Figure 6.

Heat and freshwater transports by WSC from 1997 to 2006 for (top) heat and (bottom) freshwater. Solid line is for Neptune and dashed line is for friction.

[28] Figure 6 (bottom) shows freshwater transports from our simulations. Rabe et al. [2009] report an average liquid freshwater transport of 80 mSv based on the observational data for late summers of the years of 1998, 2004, and 2005. The average modeled mean freshwater transports of the late summers corresponding to the years of 1998, 2004, and 2005 are 87 mSv and 82 mSv for the friction and Neptune cases, respectively.

4. Conclusions

[29] From a coarse-resolution global ocean model, we've considered volume, heat and freshwater fluxes through the climatically important Fram Strait, a location where coarse-resolution models often underestimate the fluxes. We test the effect of including Neptune parameterization for unresolved eddy stress in comparison with a traditional frictional closure. Although modeled exchanges remain weak compared with observations and with results from fine-resolution models, we observe that Neptune yields an approximate doubling of volume exchanges and of heat transport while somewhat limiting the excess freshwater transport. Evaluation of regional topostrophy from the model and from current meter data likewise show the coarse-resolution model, while underrepresenting the observations, achieves higher topostrophy with Neptune. We further observe that Neptune has little impact on temporal variability of transports. Our results are consistent with Nazarenko et al. [1998], who applied the Neptune parameterization in a regional model, obtaining much stronger currents through the Fram Strait. Likewise Polyakov [2001], applying MEP (similar to Neptune) achieved more realistic EGC and WSC. Although the models used in these studies, both taking into account of eddy-topography interaction, are different, strengthened EGC and WSC by the parameterizations indicates that Neptune achieves stronger currents in channels which are normally not well represented by coarse-resolution models.

[30] For annul mean variations of heat transports carried by WSC from 1958 to 2006, the friction case gets 7.5 ± 6.2 TW while the Neptune case obtains 16.9 ± 6.6 TW. Anomalies of heat transports from the 2 cases are consistent with decadal variability. For the 49 years of freshwater transports carried southward by EGC, the friction case obtains a range of freshwater transports of 65 ± 22 mSv, and the Neptune case gets 55.8 ± 19.5 mSv. Either of these freshwater results falls within the range of uncertainty of observational estimates.

Acknowledgments

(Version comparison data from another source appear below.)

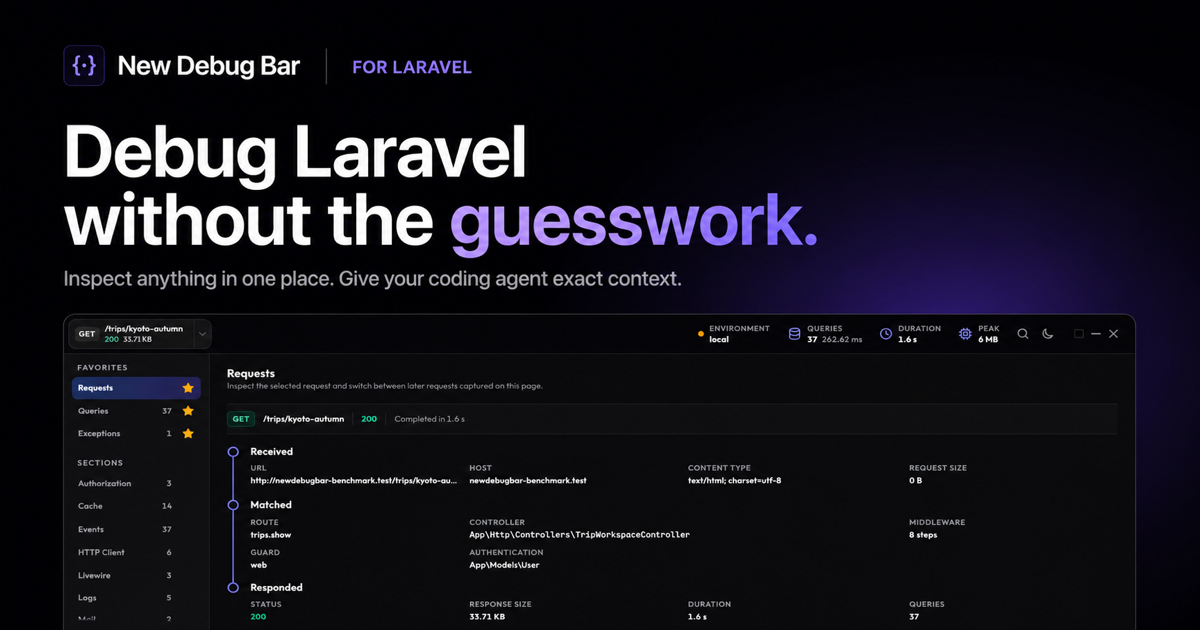
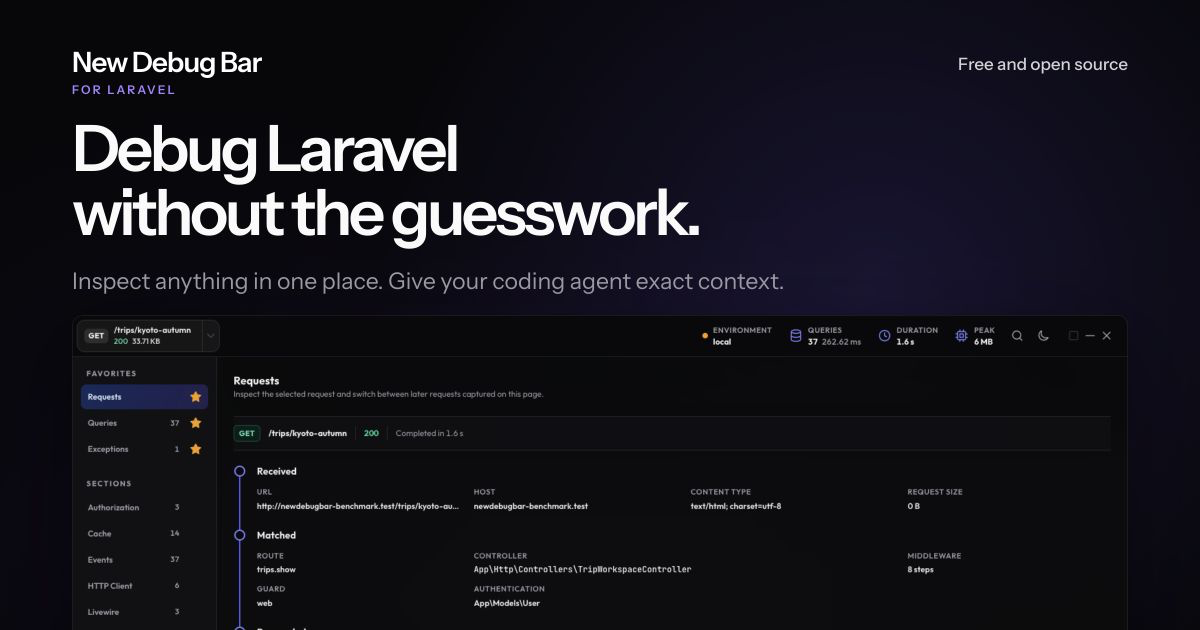
Make social previews reproducible
- Add a local-only fixed 1200 by 630 capture page.\n- Use the real dark Requests inspector and hero visual language.\n- Verify capture exclusion, source dimensions, and social metadata.

diff --git a/resources/views/social/og-image.blade.php b/resources/views/social/og-image.blade.php
@@ -1,0 +1,65 @@
+<!DOCTYPE html>
+<html lang="en" data-theme="dark" class="bg-[#07070a]">
+    <head>
+        <meta charset="utf-8">
+        <meta name="viewport" content="width=1200, initial-scale=1">
+        <meta name="robots" content="noindex, nofollow">
+
+        <title>New Debug Bar social preview</title>
+
+        @fonts
+        @vite('resources/css/app.css')
+
+        <style>
+            html,
+            body {
+                width: 1200px;
+                min-width: 1200px;
+                height: 630px;
+                min-height: 630px;
+                overflow: hidden;
+            }
+
+        </style>
+    </head>
+    <body class="bg-[#07070a] font-sans antialiased">
+        <main
+            class="relative isolate h-[630px] w-[1200px] overflow-hidden bg-[#07070a] text-white [background:radial-gradient(circle_at_73%_47%,rgb(119_87_255_/_16%),transparent_31.25rem),radial-gradient(circle_at_18%_87%,rgb(76_29_149_/_8%),transparent_28rem),#07070a]"
+            data-social-preview-canvas
+            data-social-preview-width="1200"
+            data-social-preview-height="630"
+        >
+            <header class="absolute top-12 left-[72px] flex flex-col leading-none" aria-label="New Debug Bar for Laravel">
+                <span class="text-[28px] font-semibold tracking-[-0.035em]">New Debug Bar</span>
+                <span class="mt-1.5 text-xs font-semibold uppercase leading-4 tracking-[0.18em] text-violet-400">for Laravel</span>
+            </header>
+
+            <p class="absolute top-[52px] right-[72px] text-[17px] leading-6 font-medium text-zinc-300">
+                Free and open source
+            </p>
+
+            <h1 class="absolute top-[116px] left-[72px] w-[930px] text-[64px] leading-none font-semibold tracking-[-0.055em] text-zinc-50">
+                Debug Laravel<br>
+                without the guesswork.
+            </h1>
+
+            <p class="absolute top-[265px] left-[72px] w-[880px] text-[23px] leading-8 text-zinc-400">
+                Inspect anything in one place. Give your coding agent exact context.
+            </p>
+
+            <div class="absolute top-[315px] left-[72px] w-[1056px] before:absolute before:inset-[8%_7%_32%] before:z-[-1] before:rounded-[50%] before:bg-[rgb(124_58_237_/_13%)] before:blur-[5rem] before:content-['']">
+                <img
+                    class="block h-auto w-full drop-shadow-[0_1.75rem_2.5rem_rgb(0_0_0_/_48%)]"
+                    src="{{ Vite::asset('resources/images/screenshots/request-inspector-desktop-dark.png') }}"
+                    width="1536"
+                    height="780"
+                    alt="The New Debug Bar Requests inspector showing exact Laravel request data"
+                    decoding="sync"
+                    fetchpriority="high"
+                    data-request-inspector-image
+                    data-request-inspector-theme="dark"
+                >
+            </div>
+        </main>
+    </body>
+</html>

diff --git a/tests/Feature/PublicPagesTest.php b/tests/Feature/PublicPagesTest.php
@@ -1,5 +1,8 @@
 <?php
 
+use Illuminate\Http\Request;
+use NewDebugBar\Support\RequestEligibility;
+
 use function Pest\Laravel\get;
 use function Pest\Laravel\withoutVite;
 
@@ -127,6 +130,7 @@ it('shows the project roadmap after the support section', function () {
 
 it('publishes a dedicated social preview image', function () {
     $response = get('/')->assertOk();
+    $imageSize = getimagesize(resource_path('images/social/newdebugbar-og.png'));
 
     $previousErrorHandling = libxml_use_internal_errors(true);
     $document = new DOMDocument;
@@ -150,7 +154,38 @@ it('publishes a dedicated social preview image', function () {
         ->and($ogImageHeight->item(0)?->getAttribute('content'))->toBe('630')
         ->and($ogImageAlt->item(0)?->getAttribute('content'))->not->toBe('')
         ->and($twitterImage->item(0)?->getAttribute('content'))->toBe($ogImage->item(0)?->getAttribute('content'))
-        ->and($twitterImageAlt->item(0)?->getAttribute('content'))->toBe($ogImageAlt->item(0)?->getAttribute('content'));
+        ->and($twitterImageAlt->item(0)?->getAttribute('content'))->toBe($ogImageAlt->item(0)?->getAttribute('content'))
+        ->and($imageSize)->not->toBeFalse()
+        ->and([$imageSize[0], $imageSize[1]])->toBe([1200, 630]);
+});
+
+it('renders the social preview from a fixed local capture page', function () {
+    expect(app(RequestEligibility::class)->allows(Request::create('/__newdebugbar/social-preview')))->toBeFalse();
+
+    $response = get('/__newdebugbar/social-preview')
+        ->assertOk()
+        ->assertViewIs('social.og-image')
+        ->assertHeaderMissing('X-NewDebugBar-Profile');
+
+    $previousErrorHandling = libxml_use_internal_errors(true);
+    $document = new DOMDocument;
+    $document->loadHTML($response->getContent());
+    libxml_clear_errors();
+    libxml_use_internal_errors($previousErrorHandling);
+
+    $xpath = new DOMXPath($document);
+    $canvas = $xpath->query('//*[@data-social-preview-canvas]');
+    $productScreenshot = $xpath->query('//*[@data-social-preview-canvas]//*[@data-request-inspector-image]');
+    $injectedToolbar = $xpath->query('//*[@id="newdebugbar"]');
+
+    expect($canvas)->toHaveCount(1)
+        ->and($canvas->item(0)?->getAttribute('data-social-preview-width'))->toBe('1200')
+        ->and($canvas->item(0)?->getAttribute('data-social-preview-height'))->toBe('630')
+        ->and($productScreenshot)->toHaveCount(1)
+        ->and($productScreenshot->item(0)?->getAttribute('width'))->toBe('1536')
+        ->and($productScreenshot->item(0)?->getAttribute('height'))->toBe('780')
+        ->and($productScreenshot->item(0)?->getAttribute('data-request-inspector-theme'))->toBe('dark')
+        ->and($injectedToolbar)->toHaveCount(0);
 });
 
 it('publishes every public documentation route through the XML sitemap', function () {

diff --git a/routes/web.php b/routes/web.php
@@ -4,6 +4,10 @@ use Illuminate\Support\Facades\Route;
 
 Route::view('/', 'welcome');
 
+if (app()->isLocal() || app()->runningUnitTests()) {
+    Route::view('/__newdebugbar/social-preview', 'social.og-image')->name('social.og-image');
+}
+
 Route::get('/sitemap.xml', function () {
     $documentationUrls = collect(config('docs.navigation'))
         ->flatMap(fn (array $group): array => $group['pages'])
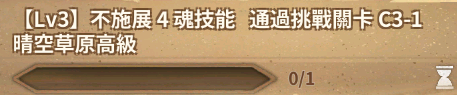
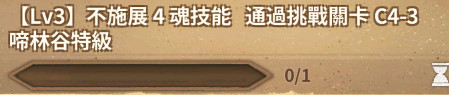
[Enhancement] 新增兩個公會任務

diff --git a/sdorica.sikuli/ModeClass.sikuli/ModeClass.html b/sdorica.sikuli/ModeClass.sikuli/ModeClass.html
@@ -704,12 +704,24 @@ logging.basicConfig(format=<span class="str">'%(asctime)s:%(message)s'</span>,st
             <span class="skw">click</span>(Pattern(<img src="quest_guild_lv4-0.png" />).similar(<span class="dig">0.95</span>))
             self.Algo = AlgoFactory.NOLVA_ALGO
             <span class="kw">return</span>
+        <span class="kw">if</span> exists(Pattern(<img src="quest_guild_lv4-1.png" />).similar(<span class="dig">0.95</span>),<span class="dig">0.001</span>):
+            <span class="skw">click</span>(Pattern(<img src="quest_guild_lv4-1.png" />).similar(<span class="dig">0.95</span>))
+            self.Algo = AlgoFactory.NOLVA_ALGO
+            <span class="kw">return</span>
         <span class="kw">if</span> exists(Pattern(<img src="quest_guild_lv3-0.png" />).similar(<span class="dig">0.95</span>),<span class="dig">0.001</span>):
             <span class="skw">click</span>(Pattern(<img src="quest_guild_lv3-0.png" />).similar(<span class="dig">0.95</span>))
             self.Algo = AlgoFactory.NOLVA_ALGO
             <span class="kw">return</span>
         <span class="kw">if</span> exists(Pattern(<img src="quest_guild_lv3-1.png" />).similar(<span class="dig">0.95</span>),<span class="dig">0.001</span>):
             <span class="skw">click</span>(Pattern(<img src="quest_guild_lv3-1.png" />).similar(<span class="dig">0.95</span>))
+            self.Algo = AlgoFactory.NOLVA_ALGO
+            <span class="kw">return</span>
+        <span class="kw">if</span> exists(Pattern(<img src="quest_guild_lv3-1.png" />).similar(<span class="dig">0.95</span>),<span class="dig">0.001</span>):
+            <span class="skw">click</span>(Pattern(<img src="quest_guild_lv3-1.png" />).similar(<span class="dig">0.95</span>))
+            self.Algo = AlgoFactory.NOLVA_ALGO
+            <span class="kw">return</span>
+        <span class="kw">if</span> exists(Pattern(<img src="quest_guild_lv6-0.png" />).similar(<span class="dig">0.95</span>),<span class="dig">0.001</span>):
+            <span class="skw">click</span>(Pattern(<img src="quest_guild_lv6-0.png" />).similar(<span class="dig">0.95</span>))
             self.Algo = AlgoFactory.NOLVA_ALGO
             <span class="kw">return</span>
         self.quest_done = True <span class="cmt">#解完任務了</span>

diff --git a/sdorica.sikuli/ModeClass.sikuli/ModeClass.py b/sdorica.sikuli/ModeClass.sikuli/ModeClass.py
@@ -632,12 +632,24 @@ class QuestMode(BasicMode):
             click(Pattern("quest_guild_lv4-0.png").similar(0.95))
             self.Algo = AlgoFactory.NOLVA_ALGO
             return
+        if exists(Pattern("quest_guild_lv4-1.png").similar(0.95),0.001):
+            click(Pattern("quest_guild_lv4-1.png").similar(0.95))
+            self.Algo = AlgoFactory.NOLVA_ALGO
+            return
         if exists(Pattern("quest_guild_lv3-0.png").similar(0.95),0.001):
             click(Pattern("quest_guild_lv3-0.png").similar(0.95))
             self.Algo = AlgoFactory.NOLVA_ALGO
             return
         if exists(Pattern("quest_guild_lv3-1.png").similar(0.95),0.001):
             click(Pattern("quest_guild_lv3-1.png").similar(0.95))
+            self.Algo = AlgoFactory.NOLVA_ALGO
+            return
+        if exists(Pattern("quest_guild_lv3-1.png").similar(0.95),0.001):
+            click(Pattern("quest_guild_lv3-1.png").similar(0.95))
+            self.Algo = AlgoFactory.NOLVA_ALGO
+            return
+        if exists(Pattern("quest_guild_lv6-0.png").similar(0.95),0.001):
+            click(Pattern("quest_guild_lv6-0.png").similar(0.95))
             self.Algo = AlgoFactory.NOLVA_ALGO
             return
         self.quest_done = True #解完任務了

[31] We are grateful to the Department of Fisheries and Oceans (DFO) and its Center for Ocean Model Developments for Applications (COMDA) for supporting the global scale ocean modeling. Communications during the AOMIP meetings helped us to better understand the importance of the topic of the study. We thank anonymous reviewers for their comments which helped us improve the manuscript. We also thank AOMIP project (National Science Foundation Office of Polar Programs, award ARC-0804010) for financial support for the publication of this paper.